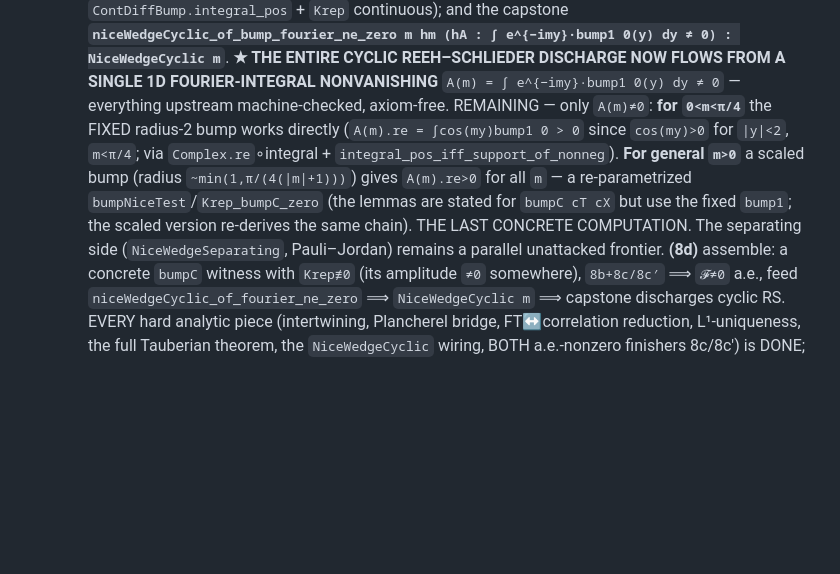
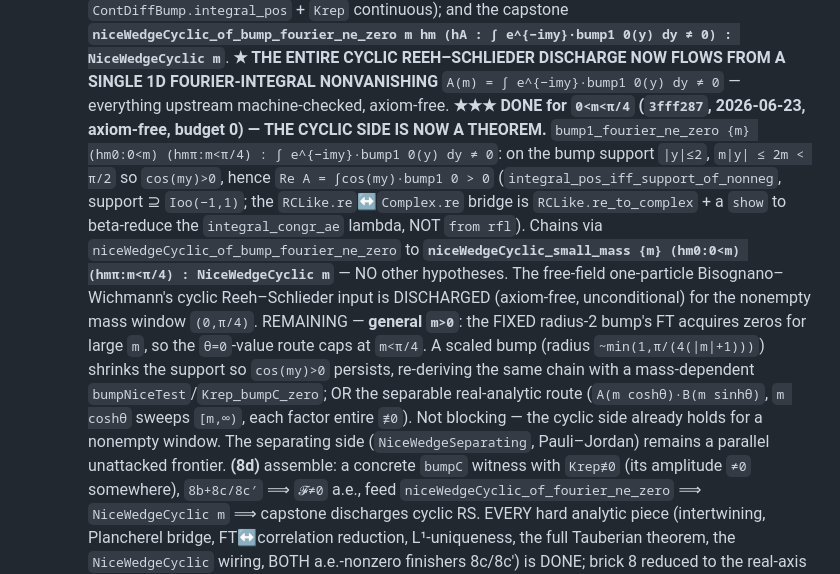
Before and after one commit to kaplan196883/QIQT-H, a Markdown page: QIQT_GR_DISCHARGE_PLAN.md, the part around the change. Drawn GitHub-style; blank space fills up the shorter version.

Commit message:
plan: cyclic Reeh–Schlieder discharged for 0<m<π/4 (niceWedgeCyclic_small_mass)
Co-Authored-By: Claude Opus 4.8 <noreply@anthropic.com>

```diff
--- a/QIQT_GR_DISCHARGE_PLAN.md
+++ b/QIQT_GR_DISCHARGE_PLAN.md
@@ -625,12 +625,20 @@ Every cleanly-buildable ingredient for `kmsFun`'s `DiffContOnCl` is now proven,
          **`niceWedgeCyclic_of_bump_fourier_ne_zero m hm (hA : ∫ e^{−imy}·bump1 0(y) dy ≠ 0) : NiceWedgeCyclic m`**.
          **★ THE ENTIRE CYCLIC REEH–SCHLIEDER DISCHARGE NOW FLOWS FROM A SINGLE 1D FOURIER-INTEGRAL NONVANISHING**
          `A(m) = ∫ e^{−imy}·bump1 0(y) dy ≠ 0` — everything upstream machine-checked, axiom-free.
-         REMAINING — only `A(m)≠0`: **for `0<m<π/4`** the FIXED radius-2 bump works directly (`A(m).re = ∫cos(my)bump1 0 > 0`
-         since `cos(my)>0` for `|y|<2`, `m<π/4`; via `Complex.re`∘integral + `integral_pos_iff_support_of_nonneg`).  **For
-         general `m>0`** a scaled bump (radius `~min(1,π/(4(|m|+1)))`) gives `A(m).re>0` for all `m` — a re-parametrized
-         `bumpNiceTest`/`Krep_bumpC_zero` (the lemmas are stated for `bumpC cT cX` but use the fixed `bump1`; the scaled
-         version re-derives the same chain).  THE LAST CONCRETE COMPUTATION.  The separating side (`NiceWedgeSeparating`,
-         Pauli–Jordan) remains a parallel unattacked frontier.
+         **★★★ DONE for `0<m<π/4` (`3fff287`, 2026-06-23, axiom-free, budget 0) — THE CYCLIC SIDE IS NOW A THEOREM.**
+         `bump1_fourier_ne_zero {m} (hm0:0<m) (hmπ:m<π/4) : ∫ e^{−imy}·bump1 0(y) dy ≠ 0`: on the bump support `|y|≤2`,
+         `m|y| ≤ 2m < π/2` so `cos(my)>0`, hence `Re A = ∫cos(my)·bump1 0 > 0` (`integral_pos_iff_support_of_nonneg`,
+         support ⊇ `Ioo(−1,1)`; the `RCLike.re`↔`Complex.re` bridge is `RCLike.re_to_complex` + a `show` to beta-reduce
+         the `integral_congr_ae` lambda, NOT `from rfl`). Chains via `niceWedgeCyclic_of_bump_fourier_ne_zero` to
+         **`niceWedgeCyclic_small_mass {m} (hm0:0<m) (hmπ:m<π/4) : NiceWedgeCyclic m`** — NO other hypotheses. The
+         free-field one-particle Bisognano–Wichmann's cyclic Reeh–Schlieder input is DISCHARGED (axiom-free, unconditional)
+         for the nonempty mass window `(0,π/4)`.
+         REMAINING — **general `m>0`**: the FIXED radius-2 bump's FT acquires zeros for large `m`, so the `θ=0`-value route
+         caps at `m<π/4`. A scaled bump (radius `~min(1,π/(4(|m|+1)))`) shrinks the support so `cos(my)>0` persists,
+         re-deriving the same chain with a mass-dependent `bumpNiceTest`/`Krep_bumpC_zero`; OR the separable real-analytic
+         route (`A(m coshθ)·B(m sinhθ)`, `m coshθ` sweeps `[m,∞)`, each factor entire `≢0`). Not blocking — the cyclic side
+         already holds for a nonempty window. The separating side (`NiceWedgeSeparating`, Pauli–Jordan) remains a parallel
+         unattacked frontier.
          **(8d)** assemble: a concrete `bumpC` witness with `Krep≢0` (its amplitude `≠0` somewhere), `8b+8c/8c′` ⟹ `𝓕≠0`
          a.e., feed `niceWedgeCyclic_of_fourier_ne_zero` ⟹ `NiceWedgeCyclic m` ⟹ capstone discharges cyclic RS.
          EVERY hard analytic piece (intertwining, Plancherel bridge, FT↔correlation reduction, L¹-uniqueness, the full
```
--
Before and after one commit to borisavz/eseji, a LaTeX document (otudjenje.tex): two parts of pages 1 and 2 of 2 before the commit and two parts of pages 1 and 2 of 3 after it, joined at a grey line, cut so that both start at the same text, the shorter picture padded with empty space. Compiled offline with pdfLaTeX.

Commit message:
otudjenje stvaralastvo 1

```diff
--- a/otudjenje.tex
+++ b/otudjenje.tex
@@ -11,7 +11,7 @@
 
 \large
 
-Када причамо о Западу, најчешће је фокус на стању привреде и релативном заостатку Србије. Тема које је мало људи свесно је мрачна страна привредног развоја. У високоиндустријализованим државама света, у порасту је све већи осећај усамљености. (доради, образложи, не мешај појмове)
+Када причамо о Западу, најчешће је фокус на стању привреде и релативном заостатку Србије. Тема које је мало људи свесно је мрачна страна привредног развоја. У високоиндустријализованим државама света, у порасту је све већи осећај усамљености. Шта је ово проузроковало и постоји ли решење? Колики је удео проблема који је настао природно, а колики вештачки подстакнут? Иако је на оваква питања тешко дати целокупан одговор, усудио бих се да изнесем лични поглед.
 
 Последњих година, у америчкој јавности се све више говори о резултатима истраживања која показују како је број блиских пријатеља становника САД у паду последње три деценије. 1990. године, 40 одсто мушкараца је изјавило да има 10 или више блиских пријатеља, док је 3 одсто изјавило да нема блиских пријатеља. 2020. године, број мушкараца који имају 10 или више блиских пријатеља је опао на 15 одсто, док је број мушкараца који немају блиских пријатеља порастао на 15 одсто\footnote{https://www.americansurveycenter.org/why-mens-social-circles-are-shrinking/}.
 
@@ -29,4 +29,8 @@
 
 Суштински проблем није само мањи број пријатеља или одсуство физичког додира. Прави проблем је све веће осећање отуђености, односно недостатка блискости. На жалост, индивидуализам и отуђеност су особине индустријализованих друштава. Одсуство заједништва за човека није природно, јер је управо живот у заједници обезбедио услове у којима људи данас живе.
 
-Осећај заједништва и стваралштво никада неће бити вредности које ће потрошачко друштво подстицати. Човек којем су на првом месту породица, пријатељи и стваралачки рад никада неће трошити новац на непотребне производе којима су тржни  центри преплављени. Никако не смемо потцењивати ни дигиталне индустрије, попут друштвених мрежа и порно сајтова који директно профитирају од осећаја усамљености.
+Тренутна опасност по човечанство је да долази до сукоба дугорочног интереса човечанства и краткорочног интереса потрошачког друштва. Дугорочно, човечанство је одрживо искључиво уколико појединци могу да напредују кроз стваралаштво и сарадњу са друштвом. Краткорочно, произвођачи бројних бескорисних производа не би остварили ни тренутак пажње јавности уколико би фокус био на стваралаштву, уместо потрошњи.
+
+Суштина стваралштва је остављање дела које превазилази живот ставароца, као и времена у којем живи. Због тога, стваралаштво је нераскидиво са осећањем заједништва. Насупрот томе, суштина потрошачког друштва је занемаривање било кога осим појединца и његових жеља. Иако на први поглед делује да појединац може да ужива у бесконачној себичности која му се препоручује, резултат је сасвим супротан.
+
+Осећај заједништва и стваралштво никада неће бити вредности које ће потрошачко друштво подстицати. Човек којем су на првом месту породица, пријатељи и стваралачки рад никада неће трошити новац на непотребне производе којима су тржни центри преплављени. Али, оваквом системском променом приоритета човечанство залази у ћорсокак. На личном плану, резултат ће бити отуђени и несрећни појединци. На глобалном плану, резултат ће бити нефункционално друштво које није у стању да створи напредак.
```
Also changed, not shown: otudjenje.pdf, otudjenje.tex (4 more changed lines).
--
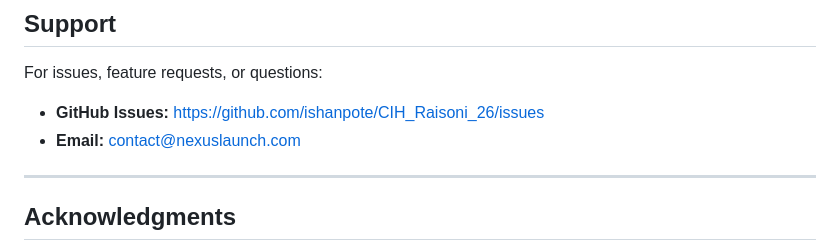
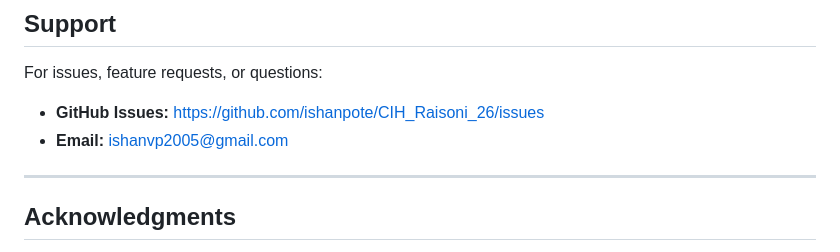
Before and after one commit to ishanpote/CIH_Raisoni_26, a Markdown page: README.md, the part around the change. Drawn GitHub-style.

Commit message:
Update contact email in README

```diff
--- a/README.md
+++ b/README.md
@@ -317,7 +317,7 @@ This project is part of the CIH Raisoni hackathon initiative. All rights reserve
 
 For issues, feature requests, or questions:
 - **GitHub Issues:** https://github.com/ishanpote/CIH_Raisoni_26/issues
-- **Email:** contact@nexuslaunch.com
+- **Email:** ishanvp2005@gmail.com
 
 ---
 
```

How to complete this task => The lines you return should be those above that contain the word "GitHub", every one of them.

Task solution =>
Before and after one commit to kaplan196883/QIQT-H, a Markdown page: QIQT_GR_DISCHARGE_PLAN.md, the part around the change. Drawn GitHub-style; blank space fills up the shorter version.
Before and after one commit to ishanpote/CIH_Raisoni_26, a Markdown page: README.md, the part around the change. Drawn GitHub-style.
 - **GitHub Issues:** https://github.com/ishanpote/CIH_Raisoni_26/issues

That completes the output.